*What you have to do*.
Find the string "Implemented" in the entries and copy each line that has it.

*Records for the exercise*.

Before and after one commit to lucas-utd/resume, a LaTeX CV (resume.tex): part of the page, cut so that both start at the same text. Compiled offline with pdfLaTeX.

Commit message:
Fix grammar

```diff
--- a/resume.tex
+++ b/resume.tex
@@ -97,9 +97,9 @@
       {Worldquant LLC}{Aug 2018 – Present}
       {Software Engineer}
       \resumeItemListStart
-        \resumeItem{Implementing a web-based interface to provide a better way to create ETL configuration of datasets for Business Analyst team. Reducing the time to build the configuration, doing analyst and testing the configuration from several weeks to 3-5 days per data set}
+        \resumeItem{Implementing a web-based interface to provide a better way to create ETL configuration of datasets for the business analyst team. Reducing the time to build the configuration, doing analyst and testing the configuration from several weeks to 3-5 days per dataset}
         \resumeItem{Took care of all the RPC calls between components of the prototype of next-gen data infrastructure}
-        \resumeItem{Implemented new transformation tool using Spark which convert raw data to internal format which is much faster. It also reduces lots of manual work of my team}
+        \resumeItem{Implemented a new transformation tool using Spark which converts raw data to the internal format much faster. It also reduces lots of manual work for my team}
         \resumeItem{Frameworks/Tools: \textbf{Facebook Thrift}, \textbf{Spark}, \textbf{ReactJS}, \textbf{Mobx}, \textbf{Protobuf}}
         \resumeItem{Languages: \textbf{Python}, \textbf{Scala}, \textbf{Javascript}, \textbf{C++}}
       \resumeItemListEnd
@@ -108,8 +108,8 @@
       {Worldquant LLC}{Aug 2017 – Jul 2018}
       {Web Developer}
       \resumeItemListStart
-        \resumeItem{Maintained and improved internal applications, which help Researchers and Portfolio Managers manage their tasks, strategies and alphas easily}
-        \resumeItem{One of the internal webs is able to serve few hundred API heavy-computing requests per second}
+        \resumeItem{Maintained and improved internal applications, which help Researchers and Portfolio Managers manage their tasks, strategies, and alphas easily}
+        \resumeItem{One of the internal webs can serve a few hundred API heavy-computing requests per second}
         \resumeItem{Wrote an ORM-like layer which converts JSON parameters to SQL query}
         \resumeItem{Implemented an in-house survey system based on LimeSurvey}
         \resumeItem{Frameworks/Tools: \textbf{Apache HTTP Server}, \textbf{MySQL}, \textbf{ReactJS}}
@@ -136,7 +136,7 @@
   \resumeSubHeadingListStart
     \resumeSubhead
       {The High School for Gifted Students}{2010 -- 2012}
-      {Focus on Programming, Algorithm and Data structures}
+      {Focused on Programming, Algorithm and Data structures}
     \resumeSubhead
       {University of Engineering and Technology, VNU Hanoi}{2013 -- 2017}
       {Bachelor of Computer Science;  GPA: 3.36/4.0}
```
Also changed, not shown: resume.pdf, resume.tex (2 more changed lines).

...

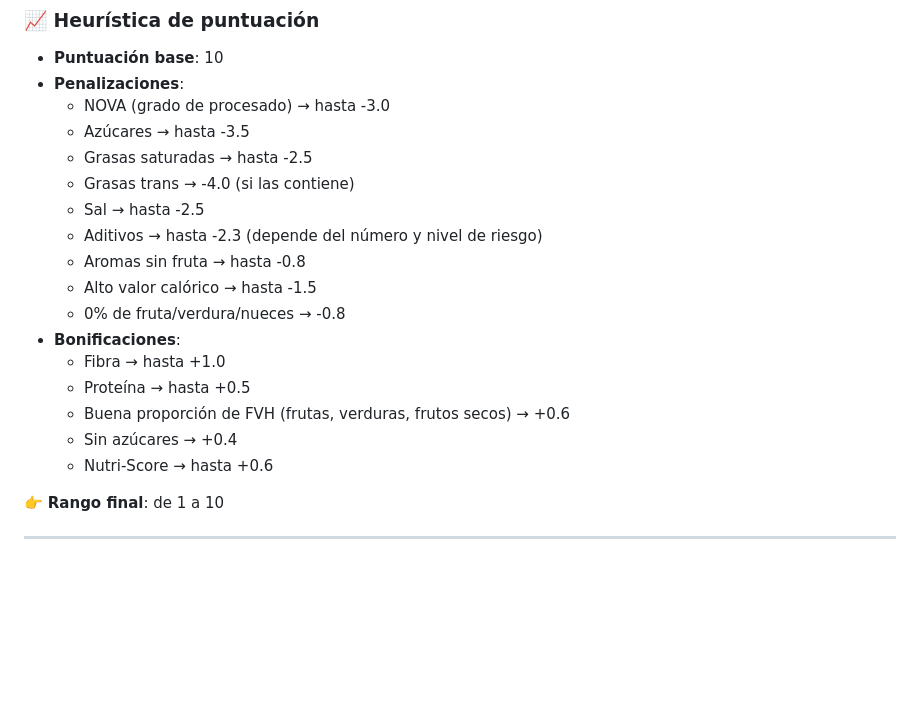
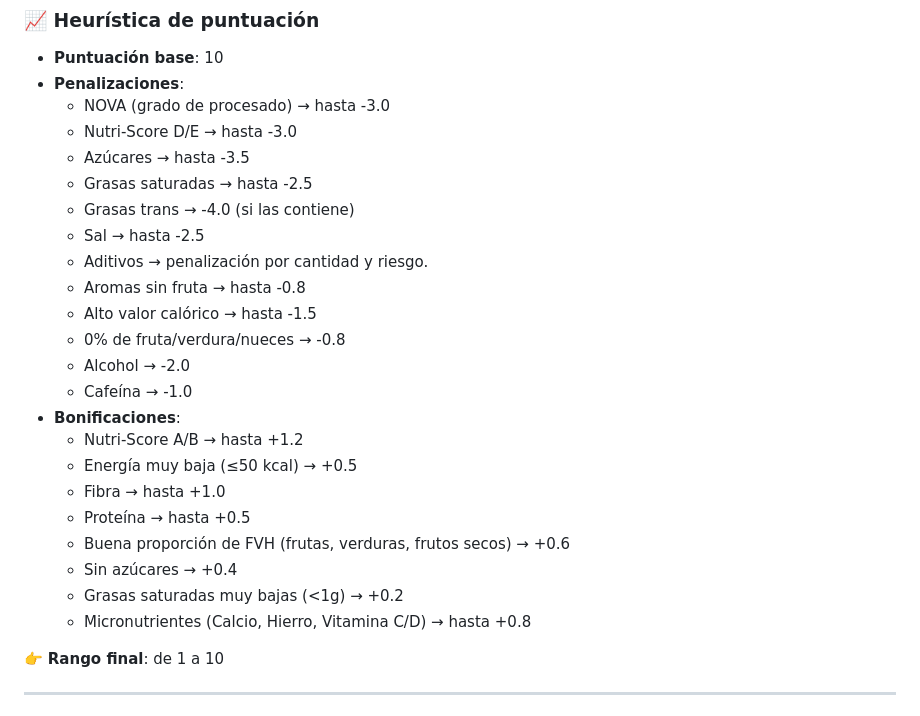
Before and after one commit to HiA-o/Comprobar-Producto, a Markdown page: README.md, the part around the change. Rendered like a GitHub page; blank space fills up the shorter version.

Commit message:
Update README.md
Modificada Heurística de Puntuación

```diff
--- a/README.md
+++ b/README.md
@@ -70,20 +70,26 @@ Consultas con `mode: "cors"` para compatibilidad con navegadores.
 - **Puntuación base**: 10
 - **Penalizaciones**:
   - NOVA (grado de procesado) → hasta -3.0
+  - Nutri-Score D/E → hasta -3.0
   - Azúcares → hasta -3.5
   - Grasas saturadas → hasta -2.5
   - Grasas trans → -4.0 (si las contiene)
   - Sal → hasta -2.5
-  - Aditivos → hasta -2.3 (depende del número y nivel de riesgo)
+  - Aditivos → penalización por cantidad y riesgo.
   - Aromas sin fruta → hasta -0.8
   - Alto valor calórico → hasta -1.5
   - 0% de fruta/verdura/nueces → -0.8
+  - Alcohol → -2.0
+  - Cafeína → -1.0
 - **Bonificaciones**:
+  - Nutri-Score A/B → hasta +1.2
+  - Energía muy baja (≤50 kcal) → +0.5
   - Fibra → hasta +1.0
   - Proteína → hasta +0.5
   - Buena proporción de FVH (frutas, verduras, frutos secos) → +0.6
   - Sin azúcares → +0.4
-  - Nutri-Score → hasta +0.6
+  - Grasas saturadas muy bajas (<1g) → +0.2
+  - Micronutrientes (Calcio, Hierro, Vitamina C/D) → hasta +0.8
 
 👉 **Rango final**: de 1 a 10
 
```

*Response to the exercise*.
-        \resumeItem{Implemented new transformation tool using Spark which convert raw data to internal format which is much faster. It also reduces lots of manual work of my team}
+        \resumeItem{Implemented a new transformation tool using Spark which converts raw data to the internal format much faster. It also reduces lots of manual work for my team}
         \resumeItem{Implemented an in-house survey system based on LimeSurvey}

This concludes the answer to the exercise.